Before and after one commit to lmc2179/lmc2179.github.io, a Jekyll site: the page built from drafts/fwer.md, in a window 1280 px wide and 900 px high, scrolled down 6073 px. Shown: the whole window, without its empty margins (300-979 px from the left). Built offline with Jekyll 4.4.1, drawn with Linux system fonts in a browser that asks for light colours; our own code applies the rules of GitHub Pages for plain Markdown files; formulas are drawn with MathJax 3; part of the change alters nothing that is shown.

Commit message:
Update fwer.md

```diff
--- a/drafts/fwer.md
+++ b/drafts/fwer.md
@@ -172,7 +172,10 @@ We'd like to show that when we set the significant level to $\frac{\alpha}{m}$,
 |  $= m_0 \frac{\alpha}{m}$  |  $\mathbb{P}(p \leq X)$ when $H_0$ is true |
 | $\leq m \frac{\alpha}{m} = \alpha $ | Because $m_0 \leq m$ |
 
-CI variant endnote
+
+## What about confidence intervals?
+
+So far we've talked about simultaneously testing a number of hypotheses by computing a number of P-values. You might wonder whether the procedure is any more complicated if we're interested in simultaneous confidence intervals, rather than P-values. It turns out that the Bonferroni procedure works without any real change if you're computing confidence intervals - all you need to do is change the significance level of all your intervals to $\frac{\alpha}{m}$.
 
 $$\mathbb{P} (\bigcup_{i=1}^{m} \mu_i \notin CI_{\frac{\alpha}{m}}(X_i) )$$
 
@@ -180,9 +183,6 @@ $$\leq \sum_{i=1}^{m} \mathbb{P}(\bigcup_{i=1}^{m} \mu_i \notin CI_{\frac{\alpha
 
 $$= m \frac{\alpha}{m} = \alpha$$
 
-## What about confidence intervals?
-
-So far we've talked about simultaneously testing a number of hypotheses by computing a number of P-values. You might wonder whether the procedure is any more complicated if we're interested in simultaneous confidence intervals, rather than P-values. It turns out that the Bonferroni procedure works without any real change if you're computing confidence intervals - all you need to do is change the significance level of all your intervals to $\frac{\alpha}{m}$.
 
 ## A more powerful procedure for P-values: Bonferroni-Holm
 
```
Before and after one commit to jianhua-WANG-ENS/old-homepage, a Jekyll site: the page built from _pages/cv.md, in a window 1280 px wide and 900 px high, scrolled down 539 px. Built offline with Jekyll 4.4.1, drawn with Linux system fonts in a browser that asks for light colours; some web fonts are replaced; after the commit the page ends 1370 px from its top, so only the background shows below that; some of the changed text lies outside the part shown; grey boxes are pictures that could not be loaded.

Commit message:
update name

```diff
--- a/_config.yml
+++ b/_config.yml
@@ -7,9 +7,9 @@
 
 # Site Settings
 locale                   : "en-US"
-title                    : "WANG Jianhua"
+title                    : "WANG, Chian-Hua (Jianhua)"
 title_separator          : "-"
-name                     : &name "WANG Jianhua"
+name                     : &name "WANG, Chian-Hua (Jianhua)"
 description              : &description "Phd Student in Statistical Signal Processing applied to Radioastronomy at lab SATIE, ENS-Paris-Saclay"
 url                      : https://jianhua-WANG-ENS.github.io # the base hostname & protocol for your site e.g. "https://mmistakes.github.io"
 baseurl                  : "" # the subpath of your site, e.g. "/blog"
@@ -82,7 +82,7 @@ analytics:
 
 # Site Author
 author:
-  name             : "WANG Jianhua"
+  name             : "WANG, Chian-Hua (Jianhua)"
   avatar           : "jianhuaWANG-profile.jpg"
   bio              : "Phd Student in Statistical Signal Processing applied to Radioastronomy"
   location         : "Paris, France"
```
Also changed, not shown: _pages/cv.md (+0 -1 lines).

═══

**TASK ITEM**
Word for word, return the entire set of entries.

**TASK RESPONSE**
Before and after one commit to lmc2179/lmc2179.github.io, a Jekyll site: the page built from drafts/fwer.md, in a window 1280 px wide and 900 px high, scrolled down 6073 px. Shown: the whole window, without its empty margins (300-979 px from the left). Built offline with Jekyll 4.4.1, drawn with Linux system fonts in a browser that asks for light colours; our own code applies the rules of GitHub Pages for plain Markdown files; formulas are drawn with MathJax 3; part of the change alters nothing that is shown.

Commit message:
Update fwer.md

```diff
--- a/drafts/fwer.md
+++ b/drafts/fwer.md
@@ -172,7 +172,10 @@ We'd like to show that when we set the significant level to $\frac{\alpha}{m}$,
 |  $= m_0 \frac{\alpha}{m}$  |  $\mathbb{P}(p \leq X)$ when $H_0$ is true |
 | $\leq m \frac{\alpha}{m} = \alpha $ | Because $m_0 \leq m$ |
 
-CI variant endnote
+
+## What about confidence intervals?
+
+So far we've talked about simultaneously testing a number of hypotheses by computing a number of P-values. You might wonder whether the procedure is any more complicated if we're interested in simultaneous confidence intervals, rather than P-values. It turns out that the Bonferroni procedure works without any real change if you're computing confidence intervals - all you need to do is change the significance level of all your intervals to $\frac{\alpha}{m}$.
 
 $$\mathbb{P} (\bigcup_{i=1}^{m} \mu_i \notin CI_{\frac{\alpha}{m}}(X_i) )$$
 
@@ -180,9 +183,6 @@ $$\leq \sum_{i=1}^{m} \mathbb{P}(\bigcup_{i=1}^{m} \mu_i \notin CI_{\frac{\alpha
 
 $$= m \frac{\alpha}{m} = \alpha$$
 
-## What about confidence intervals?
-
-So far we've talked about simultaneously testing a number of hypotheses by computing a number of P-values. You might wonder whether the procedure is any more complicated if we're interested in simultaneous confidence intervals, rather than P-values. It turns out that the Bonferroni procedure works without any real change if you're computing confidence intervals - all you need to do is change the significance level of all your intervals to $\frac{\alpha}{m}$.
 
 ## A more powerful procedure for P-values: Bonferroni-Holm
 
```
Before and after one commit to jianhua-WANG-ENS/old-homepage, a Jekyll site: the page built from _pages/cv.md, in a window 1280 px wide and 900 px high, scrolled down 539 px. Built offline with Jekyll 4.4.1, drawn with Linux system fonts in a browser that asks for light colours; some web fonts are replaced; after the commit the page ends 1370 px from its top, so only the background shows below that; some of the changed text lies outside the part shown; grey boxes are pictures that could not be loaded.

Commit message:
update name

```diff
--- a/_config.yml
+++ b/_config.yml
@@ -7,9 +7,9 @@
 
 # Site Settings
 locale                   : "en-US"
-title                    : "WANG Jianhua"
+title                    : "WANG, Chian-Hua (Jianhua)"
 title_separator          : "-"
-name                     : &name "WANG Jianhua"
+name                     : &name "WANG, Chian-Hua (Jianhua)"
 description              : &description "Phd Student in Statistical Signal Processing applied to Radioastronomy at lab SATIE, ENS-Paris-Saclay"
 url                      : https://jianhua-WANG-ENS.github.io # the base hostname & protocol for your site e.g. "https://mmistakes.github.io"
 baseurl                  : "" # the subpath of your site, e.g. "/blog"
@@ -82,7 +82,7 @@ analytics:
 
 # Site Author
 author:
-  name             : "WANG Jianhua"
+  name             : "WANG, Chian-Hua (Jianhua)"
   avatar           : "jianhuaWANG-profile.jpg"
   bio              : "Phd Student in Statistical Signal Processing applied to Radioastronomy"
   location         : "Paris, France"
```
Also changed, not shown: _pages/cv.md (+0 -1 lines).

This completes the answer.